THE ED PUB: Have you felt that moment where you looked around the room you’re in and thought to yourself “I made it”? If so, how did that feel and can you describe the room you were in?
GP: I don’t really think I’ve felt it in a moment at a show or event or video or anywhere where I looked around and got a chance to reflect because everything is still a work in progress, even though I’m doing a million times better than a year ago and two years ago. I have looked back and been like, “Damn, you have grown.” All this is all from rap—why would I stop? So I have moments, but I know I need to keep going.
THE ED PUB: Is it true your uncle ran an indie record label? If so, how did that shape your career and how much were you able to learn about the music industry through that relationship?
GP: When my uncle was in his hey-day, I was like 5 or 6. I remember a lot, but it’s loose memories. I remember the studio being set up in the backhouse we had behind my grandma’s house and he used to come in and go out with boxes of tapes. I remember hitting weights and him sampling sounds. I actually did kind of clone everything I saw. When I first came in, CDs was going out—it was more a retro thing with vinyl and tapes. I was behind on where the industry was headed but I got my CDs out all across (LA) and that’s something I saw my uncle do, back when they sold tapes and music. His boxes were coming in and getting sold, mine were coming in and going out on the giveaway. I have a couple of studios now because of him having a studio. It helps my work be more potent. Seeing all that subconsciously helped me operate the way I do now.
THE ED PUB: You’ve talked about how your music can be a positive example—how did you come to the realization your music could offer something more, lyrically speaking? Do you consciously think of that when you’re creating music or does it come about more organically?
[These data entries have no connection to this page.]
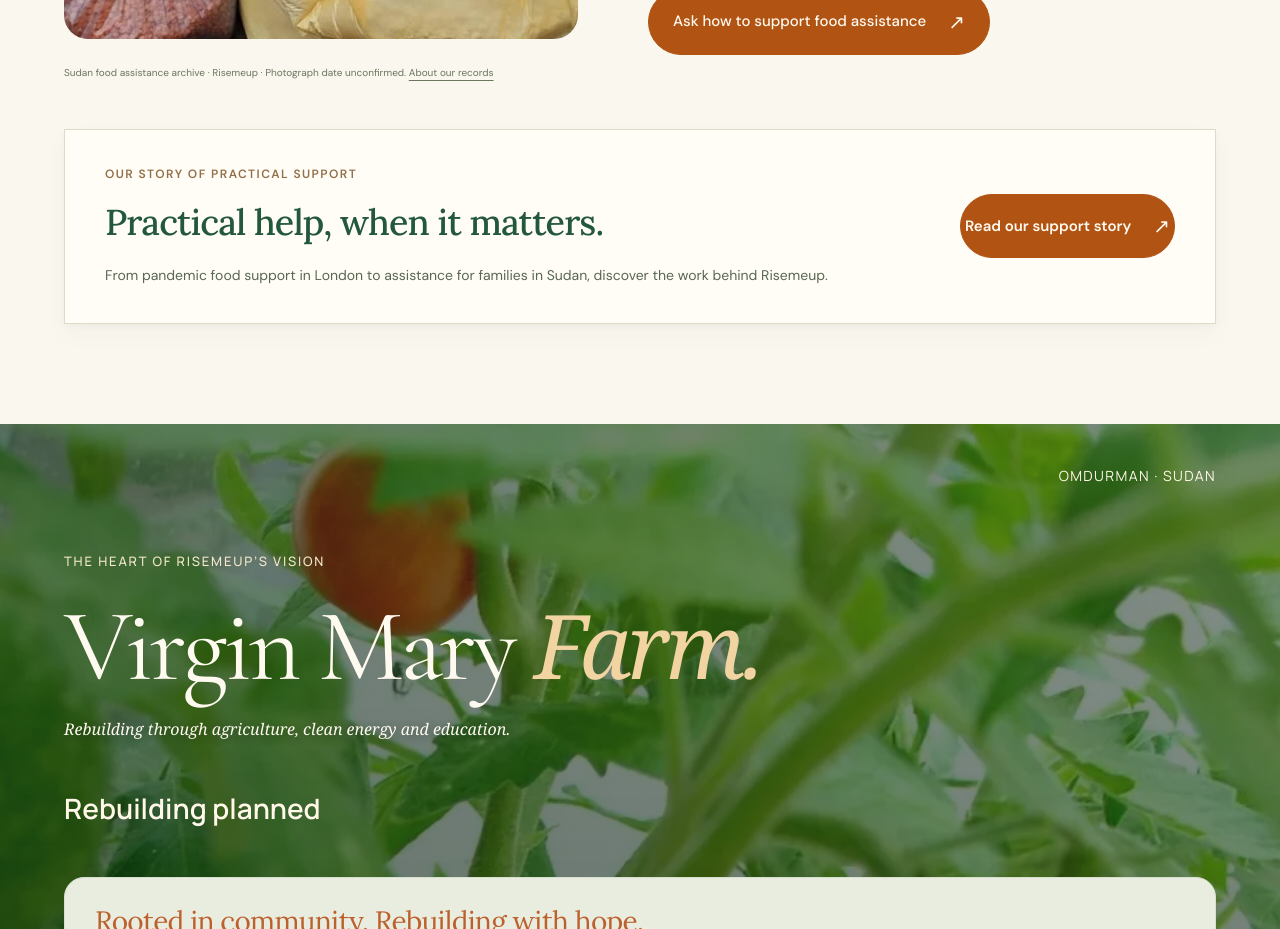
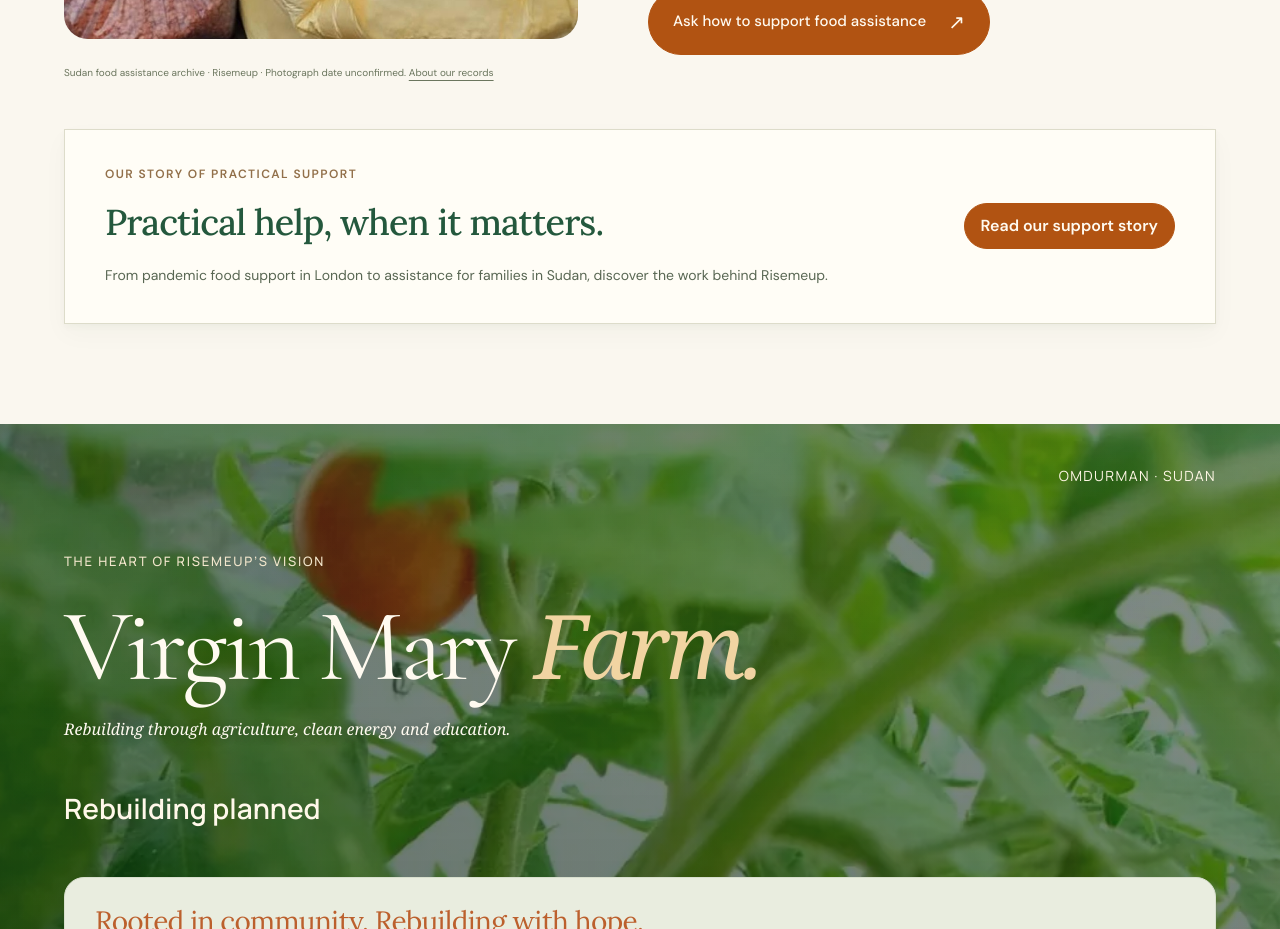
Before and after one commit to Hero988/RiseMeUp, a React (Vite) app: page / in a window 1280 px wide. Shown: the part 4420-5349 px from the top of the page. Built offline with nearby package versions, Linux system fonts and the light colour scheme; a web font is replaced by a local one.

Commit message:
Apply approved smaller centred support story button preserving shared orange

```diff
--- a/public/homepage-theme.css
+++ b/public/homepage-theme.css
@@ -1399,3 +1399,9 @@
 .home-page #farm-readiness .water-more-details[open]>summary{margin-bottom:22px}
 .home-page #farm-readiness .water-update-note{font-size:13px}
 @media(max-width:760px){.home-page #land-framework .growth-overview{grid-template-columns:1fr}.home-page #land-framework .growth-illustration img{max-height:320px}.home-page #land-framework .growth-summary{gap:10px}.home-page #land-framework .growth-summary h4{font-size:20px}}
+
+/* Compact support-story button with a centred, larger label. */
+.home-page #relief .crisis-history-link{grid-template-columns:minmax(0,1fr) max-content;gap:28px}
+.home-page #relief .crisis-history-link > .button{display:inline-flex;align-items:center;justify-content:center;justify-self:end;width:fit-content;min-width:0;max-width:100%;min-height:44px;padding:10px 16px;gap:0;text-align:center;font-size:16px!important;font-weight:600!important;line-height:24px;border:0}
+.home-page #relief .crisis-history-link > .button > span[aria-hidden="true"]{display:none}
+@media(max-width:700px){.home-page #relief .crisis-history-link > .button{margin-top:20px}}
```
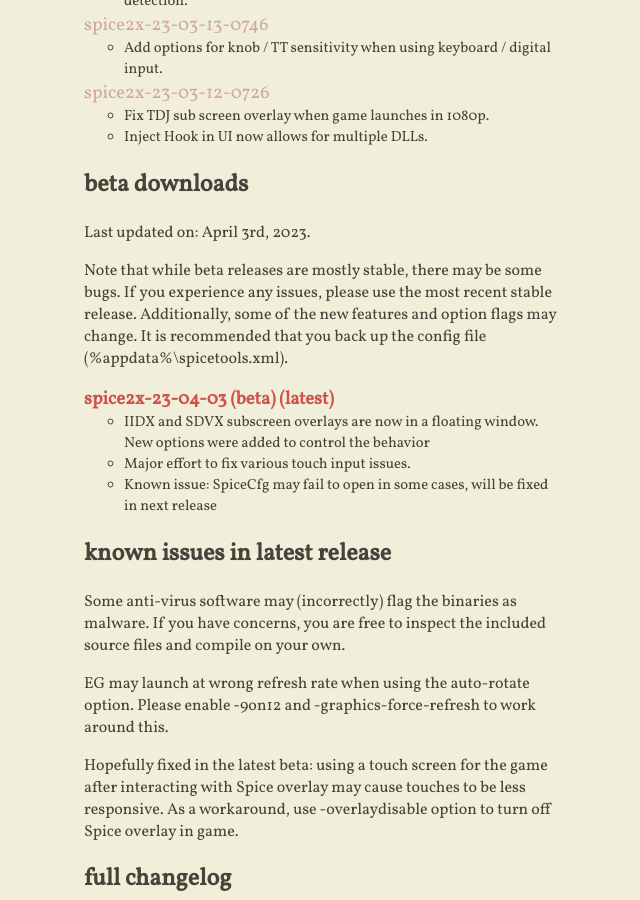
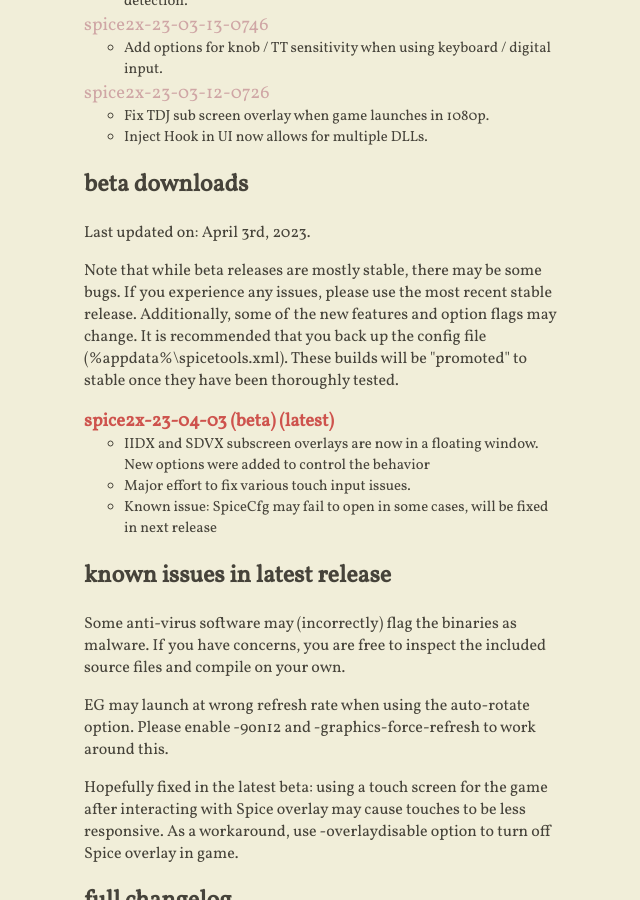
Before and after one commit to spice2x/spice2x.github.io, a Jekyll site: the page built from docs/index.html, in a window 1280 px wide and 900 px high, scrolled down 976 px. Shown: the whole window, without its empty margins (420-1060 px from the left). Built offline with Jekyll 4.4.1, drawn with Linux system fonts in a browser that asks for light colours; nearby versions of some CDN libraries.

Commit message:
even more notes on beta

```diff
--- a/docs/_includes/content.html
+++ b/docs/_includes/content.html
@@ -111,7 +111,8 @@
 
 <p>Note that while beta releases are mostly stable, there may be some bugs. If you experience any issues, please
   use the most recent stable release. Additionally, some of the new features and option flags may change. It is
-  recommended that you back up the config file (%appdata%\spicetools.xml).
+  recommended that you back up the config file (%appdata%\spicetools.xml). These builds will be "promoted" to
+  stable once they have been thoroughly tested.
 </p>
 
 <ul class="downloads">
```
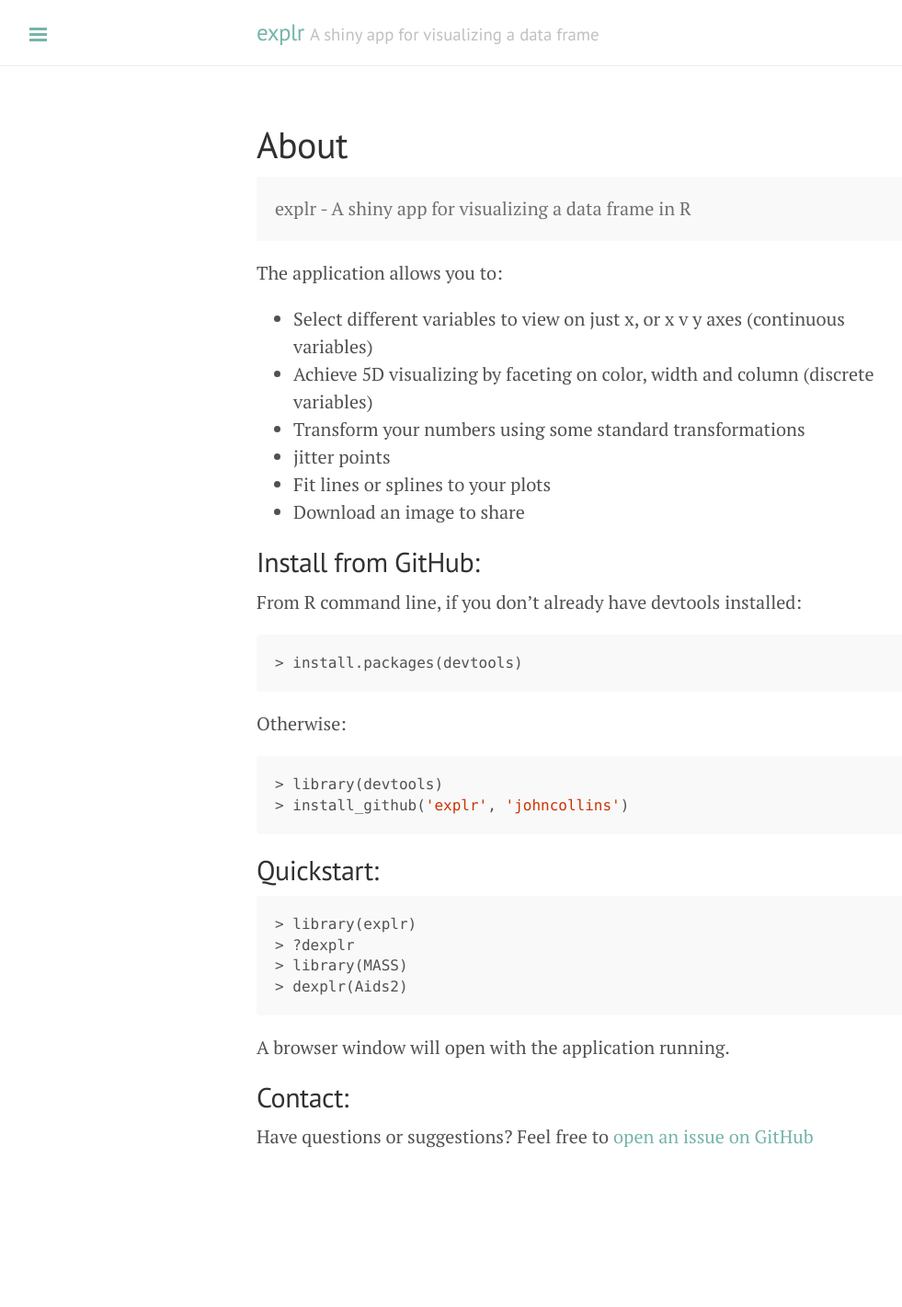
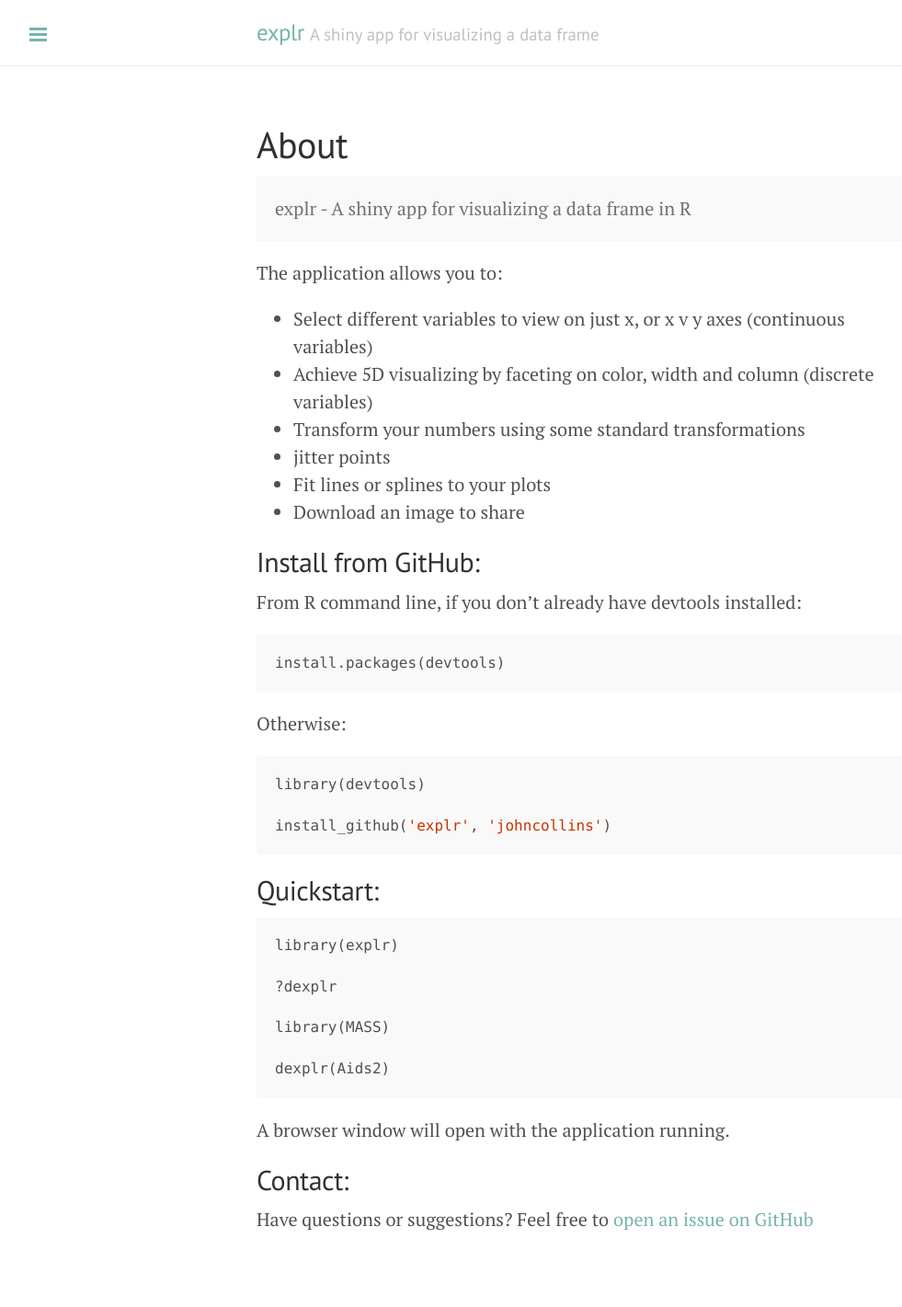
Before and after one commit to johncollins/DataExplorer, a Jekyll site: the page built from about.md, in a window 1280 px wide. Shown: the whole page at 92% size, without its empty margins (1-982 px from the left). Built offline with Jekyll 4.4.1, drawn with Linux system fonts in a browser that asks for light colours; before the commit the page ends 1331 px from its top, so only the background shows below that.

Commit message:
editing docs

````diff
--- a/about.md
+++ b/about.md
@@ -22,23 +22,27 @@
 From R command line, if you don't already have devtools installed:
 
 ```R
-> install.packages(devtools)
+install.packages(devtools)
 ```
 
 Otherwise:
 
 ```R
-> library(devtools)
-> install_github('explr', 'johncollins')
+library(devtools)
+
+install_github('explr', 'johncollins')
 ```
 
 ## Quickstart:
 
 ```R
-> library(explr)
-> ?dexplr
-> library(MASS)
-> dexplr(Aids2)
+library(explr)
+
+?dexplr
+
+library(MASS)
+
+dexplr(Aids2)
 ```
 
 A browser window will open with the application running.
````
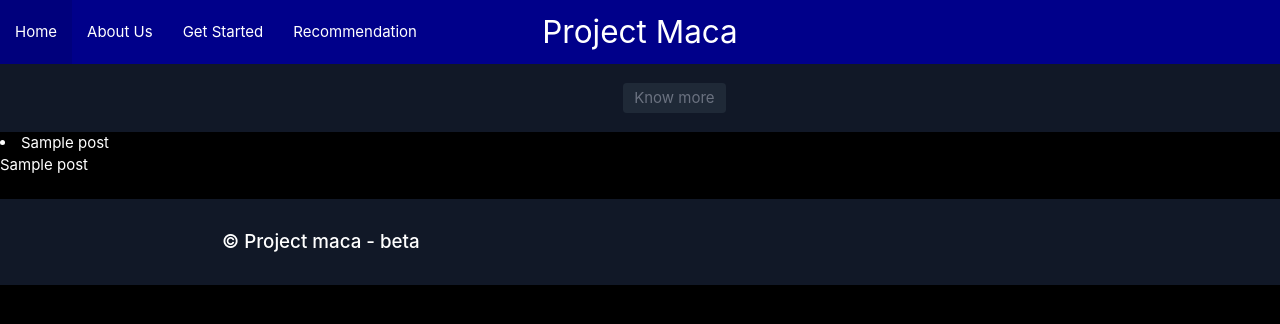
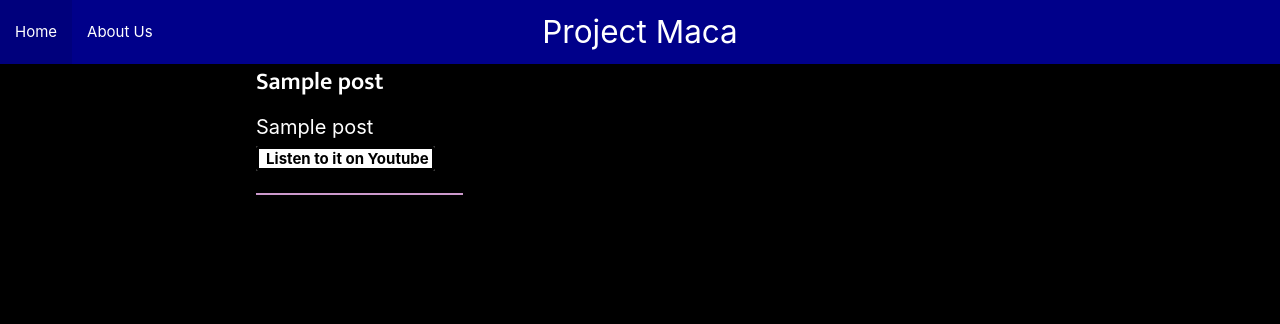
Before and after one commit to rohitmadrileno15/Project-Maca, a Flask app: template templates/index.html in a window 1280 px wide. Shown: the top 324 px of the page. Run offline with Flask 2, Linux system fonts and the light colour scheme; the template is opened without the code that fills it: most values are stand-ins (such as "Sample title", 1, 10 or a date in 2020).

Commit message:
A lot of changes

```diff
--- a/app.py
+++ b/app.py
@@ -70,6 +70,7 @@ def index():
         result = request.form
         search_form_value = result['q']
         get_emotion_value = Emotion(search_form_value)
+        print(get_emotion_value)
 
         id = get_emotion_value
         print("Changed")
--- a/templates/index.html
+++ b/templates/index.html
@@ -3,7 +3,8 @@
   <head>
     <meta charset="utf-8">
     <title></title>
-    <link href="https://unpkg.com/tailwindcss@^1.0/dist/tailwind.min.css" rel="stylesheet">
+    <link href="https://fonts.googleapis.com/css2?family=Mukta:wght@600&display=swap" rel="stylesheet">
+
     <style media="screen">
       #listen{
 
@@ -26,6 +27,13 @@
           color: white;
         }
 
+        #listen {
+        background-color: white;
+            color: black;
+            border-radius: 2px;
+
+        }
+
       #listen:hover{
   background-image: linear-gradient(to right, #00d2ff 0%, #3a7bd5 51%, #00d2ff 100%);
   background-position: right center;
@@ -41,6 +49,37 @@
         display: flex;
         align-items: center;
       }
+
+      .main-context{
+
+        align-items: center;
+        margin-left: 20%;
+
+      }
+
+      .main-context li{
+        list-style: none;
+      }
+
+      #artist{
+        font-size: 20px;
+
+      }
+
+      #title{
+        font-size: 24px;
+        font-family: 'Mukta', sans-serif;
+
+      }
+
+      hr {
+   border: 1px solid #CC99CC;
+   width: 20%;
+   margin: 0;
+
+ }
+
+
 
 
     </style>
@@ -59,53 +98,35 @@
       <div class="nav-wrapper">
         <a href="#!" class="brand-logo center">Project Maca</a>
         <ul class="left hide-on-med-and-down">
-          <li><a href="home.html">Home</a></li>
-          <li><a href="./index.html">About Us</a></li>
-          <li><a href="./get_audio.html">Get Started</a></li>
-          <li><a href="./recommendation.html">Recommendation</a></li>
+          <li><a href="/">Home</a></li>
+          <li><a href=" ">About Us</a></li>
+
         </ul>
       </div>
     </nav>
 
-<header class="text-gray-500 bg-gray-900 body-font">
-  <div class="container mx-auto flex flex-wrap p-5 flex-col md:flex-row items-center">
 
-    <a class="flex order-first lg:order-none lg:w-1/5 title-font font-medium items-center text-white lg:items-center lg:justify-center mb-4 md:mb-0">
-
-    </a>
-    <div class="lg:w-2/5 inline-flex lg:justify-end ml-5 lg:ml-0 custom">
-      <button class="inline-flex items-center bg-gray-800 border-0 py-1 px-3 focus:outline-none hover:bg-gray-700 rounded text-base mt-4 md:mt-0">
-        Know more
-
-      </button>
-    </div>
-  </div>
-</header>
 
 <!-- {{track}} -->
         {% for post in post%}
-<div class="">
-<li>      {{post.title_value}}</li>
- {{post.artist_name_value}}
+<div class="main-context">
+<li id="title">      {{post.title_value}}</li>
+<h5 id="artist">{{post.artist_name_value}}</h4>
  <a href="https://youtube.com{{post.artist_link_value}}"><span id="listen"> &nbsp; Listen to it on Youtube&nbsp;</span></a>
-<br>
+ <br>
+ <br>
+
+ <hr>
 </div>
-<br>
+
+
+
 
         {% endfor %}
 
 
 
 
-<footer class="text-gray-500 bg-gray-900 body-font">
-  <div class="container px-5 py-8 mx-auto flex items-center sm:flex-row flex-col">
-    <a class="flex title-font font-medium items-center md:justify-start justify-center text-white">
-
-      <span class="ml-3 text-xl"> © Project maca - beta</span>
-    </a>
-
-  </div>
-</footer>
 
 
   </body>
```
Also changed, not shown: check.py (+11 -5 lines), templates/get_audio.html (+15 -6 lines), templates/home.html (+24 -8 lines), templates/recommendation.html (+17 -9 lines), site.db.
GP: When I’m creating, it comes naturally. As for the music, what you take from it can be a catch-22. It could be a positive example—but also, every artist is a walking contradiction. That’s what makes a good artist a great artist. I don’t think people feel one way throughout the whole day or whole week. You go through a gang of different emotions, different thoughts, different ideas. That’s what I do. Me being a human, I can’t be one way but I can just tell my experiences. For a person from the outside looking in that, I guess lives vicariously through others would see what I did, what I talk about but what I went through, the cause and effect—”This is what made me be like this, this is what happened after I was like this and then I had to do something different to be how I am today.” Hopefully, people can learn from my hard lessons and not experience them.